In fact this is a well-studied statistical problem, known since WW2 as the German Tank Problem. For these purposes you can get away with the simple unbiased estimator for the maximum value in an unknown sequence, N̂ ≈ m + m/k - 1, where m is the highest number seen in the sequence, and k is the number of samples. So e.g. if a given boxel has 5 systems in the database, and the highest number is 20, then you can estimate that there are about (20 + 20/5 - 1) = 23 systems in that boxel.It's not perfect of course, since there's no way to estimate how many more stars may have numbering higher than those that are known. But I figure that will mostly average out, and I just need a ballpark estimate of how thoroughly explored each area is.
Of course the estimate is fairly meaningless if you have only one or two systems seen (the linked article talks about confidence intervals, which get quite large for very small k), but the nice thing about it being an unbiased estimate is that the errors really will wash out when averaged over a bunch of sparsely sampled boxels.

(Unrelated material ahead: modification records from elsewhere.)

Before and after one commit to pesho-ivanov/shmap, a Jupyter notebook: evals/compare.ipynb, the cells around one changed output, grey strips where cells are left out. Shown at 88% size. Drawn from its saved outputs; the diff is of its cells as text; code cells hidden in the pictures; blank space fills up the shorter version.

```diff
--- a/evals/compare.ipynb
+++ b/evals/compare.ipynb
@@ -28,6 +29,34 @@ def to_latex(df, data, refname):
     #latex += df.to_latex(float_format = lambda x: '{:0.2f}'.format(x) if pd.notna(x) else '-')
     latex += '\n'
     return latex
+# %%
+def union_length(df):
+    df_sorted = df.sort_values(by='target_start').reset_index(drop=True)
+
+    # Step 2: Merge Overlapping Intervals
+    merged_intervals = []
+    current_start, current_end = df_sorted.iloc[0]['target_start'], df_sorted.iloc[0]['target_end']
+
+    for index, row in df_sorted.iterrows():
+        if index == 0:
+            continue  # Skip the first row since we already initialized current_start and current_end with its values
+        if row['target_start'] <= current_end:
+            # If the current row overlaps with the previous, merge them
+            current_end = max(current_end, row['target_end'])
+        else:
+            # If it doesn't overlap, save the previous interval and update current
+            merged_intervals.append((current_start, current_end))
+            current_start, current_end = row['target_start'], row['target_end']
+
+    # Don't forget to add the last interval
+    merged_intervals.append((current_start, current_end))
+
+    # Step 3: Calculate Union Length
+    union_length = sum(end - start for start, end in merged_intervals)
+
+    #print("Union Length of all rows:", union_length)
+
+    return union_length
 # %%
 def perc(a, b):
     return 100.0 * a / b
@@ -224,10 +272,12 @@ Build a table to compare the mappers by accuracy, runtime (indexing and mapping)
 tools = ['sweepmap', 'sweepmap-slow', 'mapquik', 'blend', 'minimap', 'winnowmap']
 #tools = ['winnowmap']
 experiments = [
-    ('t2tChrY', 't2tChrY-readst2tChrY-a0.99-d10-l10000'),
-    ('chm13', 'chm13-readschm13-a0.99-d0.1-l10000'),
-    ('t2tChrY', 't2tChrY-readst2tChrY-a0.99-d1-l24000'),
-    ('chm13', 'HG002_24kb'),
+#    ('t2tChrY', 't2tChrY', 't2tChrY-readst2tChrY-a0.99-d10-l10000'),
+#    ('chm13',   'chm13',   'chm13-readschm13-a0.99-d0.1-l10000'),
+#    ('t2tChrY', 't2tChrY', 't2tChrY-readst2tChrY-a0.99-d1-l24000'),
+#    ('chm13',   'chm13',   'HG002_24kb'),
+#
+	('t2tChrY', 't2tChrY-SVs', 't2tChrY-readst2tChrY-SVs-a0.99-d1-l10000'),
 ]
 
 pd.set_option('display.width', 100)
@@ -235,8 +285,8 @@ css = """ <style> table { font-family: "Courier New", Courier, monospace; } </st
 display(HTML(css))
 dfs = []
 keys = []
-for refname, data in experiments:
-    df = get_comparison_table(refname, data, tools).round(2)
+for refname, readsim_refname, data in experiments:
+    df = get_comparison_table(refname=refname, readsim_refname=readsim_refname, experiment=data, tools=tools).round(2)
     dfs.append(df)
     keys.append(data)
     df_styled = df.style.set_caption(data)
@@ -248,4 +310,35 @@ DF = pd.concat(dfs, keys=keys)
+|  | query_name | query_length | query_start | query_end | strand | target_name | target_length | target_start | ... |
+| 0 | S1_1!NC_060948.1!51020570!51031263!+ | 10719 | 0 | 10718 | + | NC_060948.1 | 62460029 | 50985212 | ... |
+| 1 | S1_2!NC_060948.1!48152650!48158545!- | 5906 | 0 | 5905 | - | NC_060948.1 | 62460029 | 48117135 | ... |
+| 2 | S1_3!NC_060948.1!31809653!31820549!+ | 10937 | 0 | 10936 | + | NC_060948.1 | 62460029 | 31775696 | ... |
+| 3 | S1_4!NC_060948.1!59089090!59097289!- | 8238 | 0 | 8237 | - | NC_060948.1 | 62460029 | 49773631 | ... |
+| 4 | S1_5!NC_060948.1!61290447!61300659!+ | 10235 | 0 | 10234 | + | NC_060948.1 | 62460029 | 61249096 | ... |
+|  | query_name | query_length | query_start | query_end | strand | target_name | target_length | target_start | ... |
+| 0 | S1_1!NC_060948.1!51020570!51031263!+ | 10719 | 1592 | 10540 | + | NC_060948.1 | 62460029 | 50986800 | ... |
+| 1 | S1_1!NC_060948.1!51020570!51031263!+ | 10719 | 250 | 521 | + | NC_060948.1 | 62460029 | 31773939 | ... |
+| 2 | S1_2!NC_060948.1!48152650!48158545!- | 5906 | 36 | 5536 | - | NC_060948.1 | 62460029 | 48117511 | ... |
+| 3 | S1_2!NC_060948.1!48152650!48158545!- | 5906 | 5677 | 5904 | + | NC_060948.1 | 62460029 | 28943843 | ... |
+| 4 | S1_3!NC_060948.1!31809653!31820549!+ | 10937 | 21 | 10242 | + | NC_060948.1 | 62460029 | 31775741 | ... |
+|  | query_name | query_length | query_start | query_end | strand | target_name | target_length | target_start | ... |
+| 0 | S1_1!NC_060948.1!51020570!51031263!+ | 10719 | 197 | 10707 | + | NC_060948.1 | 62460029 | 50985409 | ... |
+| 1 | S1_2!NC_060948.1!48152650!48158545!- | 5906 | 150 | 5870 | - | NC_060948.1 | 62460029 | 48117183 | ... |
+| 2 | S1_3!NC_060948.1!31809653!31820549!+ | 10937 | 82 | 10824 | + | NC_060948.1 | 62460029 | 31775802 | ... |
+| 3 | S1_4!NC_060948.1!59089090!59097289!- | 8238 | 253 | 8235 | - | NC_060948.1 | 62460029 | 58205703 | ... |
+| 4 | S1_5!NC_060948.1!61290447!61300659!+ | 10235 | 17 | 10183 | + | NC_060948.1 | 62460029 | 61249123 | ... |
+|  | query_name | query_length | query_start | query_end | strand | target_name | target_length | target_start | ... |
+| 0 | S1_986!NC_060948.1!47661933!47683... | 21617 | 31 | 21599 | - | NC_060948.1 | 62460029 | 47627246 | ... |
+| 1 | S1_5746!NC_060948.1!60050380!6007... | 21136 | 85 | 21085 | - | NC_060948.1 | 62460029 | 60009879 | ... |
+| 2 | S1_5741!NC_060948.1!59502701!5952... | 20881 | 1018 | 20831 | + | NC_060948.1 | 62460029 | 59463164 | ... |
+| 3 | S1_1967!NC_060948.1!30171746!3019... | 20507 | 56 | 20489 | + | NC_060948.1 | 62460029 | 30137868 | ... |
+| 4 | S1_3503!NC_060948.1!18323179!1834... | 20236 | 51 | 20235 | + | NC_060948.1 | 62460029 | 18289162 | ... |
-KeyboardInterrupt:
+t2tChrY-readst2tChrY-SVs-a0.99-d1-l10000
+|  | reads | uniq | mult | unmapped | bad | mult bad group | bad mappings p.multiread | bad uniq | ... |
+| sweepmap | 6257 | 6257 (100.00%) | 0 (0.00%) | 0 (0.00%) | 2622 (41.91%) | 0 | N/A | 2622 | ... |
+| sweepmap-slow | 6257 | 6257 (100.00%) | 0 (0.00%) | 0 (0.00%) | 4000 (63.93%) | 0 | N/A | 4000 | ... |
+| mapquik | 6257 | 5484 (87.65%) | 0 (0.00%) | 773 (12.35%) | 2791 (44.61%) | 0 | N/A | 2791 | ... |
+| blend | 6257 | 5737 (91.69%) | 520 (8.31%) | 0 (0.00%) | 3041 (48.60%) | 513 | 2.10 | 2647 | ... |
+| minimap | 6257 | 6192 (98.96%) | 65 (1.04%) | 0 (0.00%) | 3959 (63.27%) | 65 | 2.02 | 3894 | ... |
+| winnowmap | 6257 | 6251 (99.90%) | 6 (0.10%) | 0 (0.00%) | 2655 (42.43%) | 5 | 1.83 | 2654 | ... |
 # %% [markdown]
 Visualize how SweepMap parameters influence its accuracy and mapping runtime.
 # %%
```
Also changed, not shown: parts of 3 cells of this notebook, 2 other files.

Even so, I can already say that the saturation map you're producing feels generally correct. At least the places I've been that are red were places where it felt like there were very few untagged systems - e.g. when I was there after DW2 I was surprised at how thoroughly the far western Abyss was already explored.
Agreed, it's extra headache for no gain to even try the calculation in the Bubble. It's a royal jumble of hand-placed systems and sectors, and it's all fully tagged anyway. I'd probably not bother doing the computation within 500 ly of Sol, and then kick in a gradient that falls to zero at about 1000 ly. That would keep the vast majority of the weird boundary issues and non-procgen systems safely out of consideration.Instead maybe I should assume exploration is 100% at Sol, and average in a gradient from there, fading out to zero effect at around 600 ly or so. Everything within 500ly seems pretty reliably tagged these days.